Code change snippets:
□ □ □ □ □ □ □
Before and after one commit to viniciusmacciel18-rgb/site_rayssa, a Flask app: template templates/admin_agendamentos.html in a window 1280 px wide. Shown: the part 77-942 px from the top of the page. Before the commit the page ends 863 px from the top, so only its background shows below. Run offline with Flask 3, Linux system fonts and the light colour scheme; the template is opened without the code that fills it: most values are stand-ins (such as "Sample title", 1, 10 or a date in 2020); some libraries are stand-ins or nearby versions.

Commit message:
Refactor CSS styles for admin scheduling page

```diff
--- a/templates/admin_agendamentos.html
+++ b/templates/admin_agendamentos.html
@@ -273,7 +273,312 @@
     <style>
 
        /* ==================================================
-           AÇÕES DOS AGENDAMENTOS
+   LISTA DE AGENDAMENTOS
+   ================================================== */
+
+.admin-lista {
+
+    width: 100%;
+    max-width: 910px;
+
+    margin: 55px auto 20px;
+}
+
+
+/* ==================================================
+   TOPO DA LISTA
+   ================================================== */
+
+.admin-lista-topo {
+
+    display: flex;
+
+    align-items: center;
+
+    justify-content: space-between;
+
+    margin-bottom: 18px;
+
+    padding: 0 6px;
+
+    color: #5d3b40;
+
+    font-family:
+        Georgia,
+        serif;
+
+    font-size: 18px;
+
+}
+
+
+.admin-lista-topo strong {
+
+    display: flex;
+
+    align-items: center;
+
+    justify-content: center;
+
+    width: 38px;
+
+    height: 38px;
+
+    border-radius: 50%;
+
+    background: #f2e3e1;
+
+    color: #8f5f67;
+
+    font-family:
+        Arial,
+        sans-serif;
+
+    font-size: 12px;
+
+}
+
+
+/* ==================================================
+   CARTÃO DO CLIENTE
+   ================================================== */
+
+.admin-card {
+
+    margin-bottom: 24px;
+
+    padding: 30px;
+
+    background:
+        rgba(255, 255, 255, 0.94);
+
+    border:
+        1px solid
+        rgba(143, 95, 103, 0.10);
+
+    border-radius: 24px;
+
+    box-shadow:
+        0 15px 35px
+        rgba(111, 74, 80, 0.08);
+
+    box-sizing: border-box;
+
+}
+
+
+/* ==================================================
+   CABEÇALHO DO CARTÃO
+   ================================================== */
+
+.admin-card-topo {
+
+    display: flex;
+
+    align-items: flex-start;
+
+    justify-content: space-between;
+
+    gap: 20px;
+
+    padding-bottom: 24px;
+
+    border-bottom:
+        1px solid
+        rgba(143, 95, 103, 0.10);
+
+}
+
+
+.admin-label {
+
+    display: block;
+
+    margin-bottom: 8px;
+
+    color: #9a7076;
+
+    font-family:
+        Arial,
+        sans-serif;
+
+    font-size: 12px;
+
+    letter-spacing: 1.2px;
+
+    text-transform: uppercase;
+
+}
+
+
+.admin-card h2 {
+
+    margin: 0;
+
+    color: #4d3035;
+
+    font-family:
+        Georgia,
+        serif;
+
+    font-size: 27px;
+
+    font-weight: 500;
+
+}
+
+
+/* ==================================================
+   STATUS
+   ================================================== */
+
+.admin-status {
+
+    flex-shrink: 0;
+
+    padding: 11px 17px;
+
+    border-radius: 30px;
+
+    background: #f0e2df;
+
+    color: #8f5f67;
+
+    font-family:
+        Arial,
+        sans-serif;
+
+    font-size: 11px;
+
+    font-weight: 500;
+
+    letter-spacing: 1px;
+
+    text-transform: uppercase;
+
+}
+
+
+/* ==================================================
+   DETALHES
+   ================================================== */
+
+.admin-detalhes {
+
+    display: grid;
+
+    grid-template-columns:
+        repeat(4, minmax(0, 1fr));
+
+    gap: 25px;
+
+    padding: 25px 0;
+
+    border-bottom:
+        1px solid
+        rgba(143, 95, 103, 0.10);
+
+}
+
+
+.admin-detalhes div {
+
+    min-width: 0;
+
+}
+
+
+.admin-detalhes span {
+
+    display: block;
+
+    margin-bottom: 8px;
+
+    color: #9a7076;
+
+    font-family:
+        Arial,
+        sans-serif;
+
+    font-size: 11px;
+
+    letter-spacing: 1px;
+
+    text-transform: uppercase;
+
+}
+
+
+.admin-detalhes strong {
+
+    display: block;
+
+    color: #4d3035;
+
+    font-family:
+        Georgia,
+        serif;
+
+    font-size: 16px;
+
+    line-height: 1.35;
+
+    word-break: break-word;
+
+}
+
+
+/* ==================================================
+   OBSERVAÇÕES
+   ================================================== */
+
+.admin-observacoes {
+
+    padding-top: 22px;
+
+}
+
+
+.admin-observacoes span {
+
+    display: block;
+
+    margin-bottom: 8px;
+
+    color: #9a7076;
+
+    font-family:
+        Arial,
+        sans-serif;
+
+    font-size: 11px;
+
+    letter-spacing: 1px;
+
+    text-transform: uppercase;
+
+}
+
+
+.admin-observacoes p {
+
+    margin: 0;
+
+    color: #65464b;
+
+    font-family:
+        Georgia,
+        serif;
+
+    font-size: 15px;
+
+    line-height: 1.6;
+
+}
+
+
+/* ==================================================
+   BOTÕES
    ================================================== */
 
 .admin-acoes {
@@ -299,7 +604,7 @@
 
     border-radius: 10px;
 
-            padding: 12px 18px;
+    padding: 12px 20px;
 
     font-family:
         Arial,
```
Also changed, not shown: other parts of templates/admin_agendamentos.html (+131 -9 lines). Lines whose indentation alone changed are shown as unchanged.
□ □ □ □ □ □ □
Go through the records and print each one exactly.

→ **Reply**
Before and after one commit to viniciusmacciel18-rgb/site_rayssa, a Flask app: template templates/admin_agendamentos.html in a window 1280 px wide. Shown: the part 77-942 px from the top of the page. Before the commit the page ends 863 px from the top, so only its background shows below. Run offline with Flask 3, Linux system fonts and the light colour scheme; the template is opened without the code that fills it: most values are stand-ins (such as "Sample title", 1, 10 or a date in 2020); some libraries are stand-ins or nearby versions.

Commit message:
Refactor CSS styles for admin scheduling page

```diff
--- a/templates/admin_agendamentos.html
+++ b/templates/admin_agendamentos.html
@@ -273,7 +273,312 @@
     <style>
 
        /* ==================================================
-           AÇÕES DOS AGENDAMENTOS
+   LISTA DE AGENDAMENTOS
+   ================================================== */
+
+.admin-lista {
+
+    width: 100%;
+    max-width: 910px;
+
+    margin: 55px auto 20px;
+}
+
+
+/* ==================================================
+   TOPO DA LISTA
+   ================================================== */
+
+.admin-lista-topo {
+
+    display: flex;
+
+    align-items: center;
+
+    justify-content: space-between;
+
+    margin-bottom: 18px;
+
+    padding: 0 6px;
+
+    color: #5d3b40;
+
+    font-family:
+        Georgia,
+        serif;
+
+    font-size: 18px;
+
+}
+
+
+.admin-lista-topo strong {
+
+    display: flex;
+
+    align-items: center;
+
+    justify-content: center;
+
+    width: 38px;
+
+    height: 38px;
+
+    border-radius: 50%;
+
+    background: #f2e3e1;
+
+    color: #8f5f67;
+
+    font-family:
+        Arial,
+        sans-serif;
+
+    font-size: 12px;
+
+}
+
+
+/* ==================================================
+   CARTÃO DO CLIENTE
+   ================================================== */
+
+.admin-card {
+
+    margin-bottom: 24px;
+
+    padding: 30px;
+
+    background:
+        rgba(255, 255, 255, 0.94);
+
+    border:
+        1px solid
+        rgba(143, 95, 103, 0.10);
+
+    border-radius: 24px;
+
+    box-shadow:
+        0 15px 35px
+        rgba(111, 74, 80, 0.08);
+
+    box-sizing: border-box;
+
+}
+
+
+/* ==================================================
+   CABEÇALHO DO CARTÃO
+   ================================================== */
+
+.admin-card-topo {
+
+    display: flex;
+
+    align-items: flex-start;
+
+    justify-content: space-between;
+
+    gap: 20px;
+
+    padding-bottom: 24px;
+
+    border-bottom:
+        1px solid
+        rgba(143, 95, 103, 0.10);
+
+}
+
+
+.admin-label {
+
+    display: block;
+
+    margin-bottom: 8px;
+
+    color: #9a7076;
+
+    font-family:
+        Arial,
+        sans-serif;
+
+    font-size: 12px;
+
+    letter-spacing: 1.2px;
+
+    text-transform: uppercase;
+
+}
+
+
+.admin-card h2 {
+
+    margin: 0;
+
+    color: #4d3035;
+
+    font-family:
+        Georgia,
+        serif;
+
+    font-size: 27px;
+
+    font-weight: 500;
+
+}
+
+
+/* ==================================================
+   STATUS
+   ================================================== */
+
+.admin-status {
+
+    flex-shrink: 0;
+
+    padding: 11px 17px;
+
+    border-radius: 30px;
+
+    background: #f0e2df;
+
+    color: #8f5f67;
+
+    font-family:
+        Arial,
+        sans-serif;
+
+    font-size: 11px;
+
+    font-weight: 500;
+
+    letter-spacing: 1px;
+
+    text-transform: uppercase;
+
+}
+
+
+/* ==================================================
+   DETALHES
+   ================================================== */
+
+.admin-detalhes {
+
+    display: grid;
+
+    grid-template-columns:
+        repeat(4, minmax(0, 1fr));
+
+    gap: 25px;
+
+    padding: 25px 0;
+
+    border-bottom:
+        1px solid
+        rgba(143, 95, 103, 0.10);
+
+}
+
+
+.admin-detalhes div {
+
+    min-width: 0;
+
+}
+
+
+.admin-detalhes span {
+
+    display: block;
+
+    margin-bottom: 8px;
+
+    color: #9a7076;
+
+    font-family:
+        Arial,
+        sans-serif;
+
+    font-size: 11px;
+
+    letter-spacing: 1px;
+
+    text-transform: uppercase;
+
+}
+
+
+.admin-detalhes strong {
+
+    display: block;
+
+    color: #4d3035;
+
+    font-family:
+        Georgia,
+        serif;
+
+    font-size: 16px;
+
+    line-height: 1.35;
+
+    word-break: break-word;
+
+}
+
+
+/* ==================================================
+   OBSERVAÇÕES
+   ================================================== */
+
+.admin-observacoes {
+
+    padding-top: 22px;
+
+}
+
+
+.admin-observacoes span {
+
+    display: block;
+
+    margin-bottom: 8px;
+
+    color: #9a7076;
+
+    font-family:
+        Arial,
+        sans-serif;
+
+    font-size: 11px;
+
+    letter-spacing: 1px;
+
+    text-transform: uppercase;
+
+}
+
+
+.admin-observacoes p {
+
+    margin: 0;
+
+    color: #65464b;
+
+    font-family:
+        Georgia,
+        serif;
+
+    font-size: 15px;
+
+    line-height: 1.6;
+
+}
+
+
+/* ==================================================
+   BOTÕES
    ================================================== */
 
 .admin-acoes {
@@ -299,7 +604,7 @@
 
     border-radius: 10px;
 
-            padding: 12px 18px;
+    padding: 12px 20px;
 
     font-family:
         Arial,
```
Also changed, not shown: other parts of templates/admin_agendamentos.html (+131 -9 lines). Lines whose indentation alone changed are shown as unchanged.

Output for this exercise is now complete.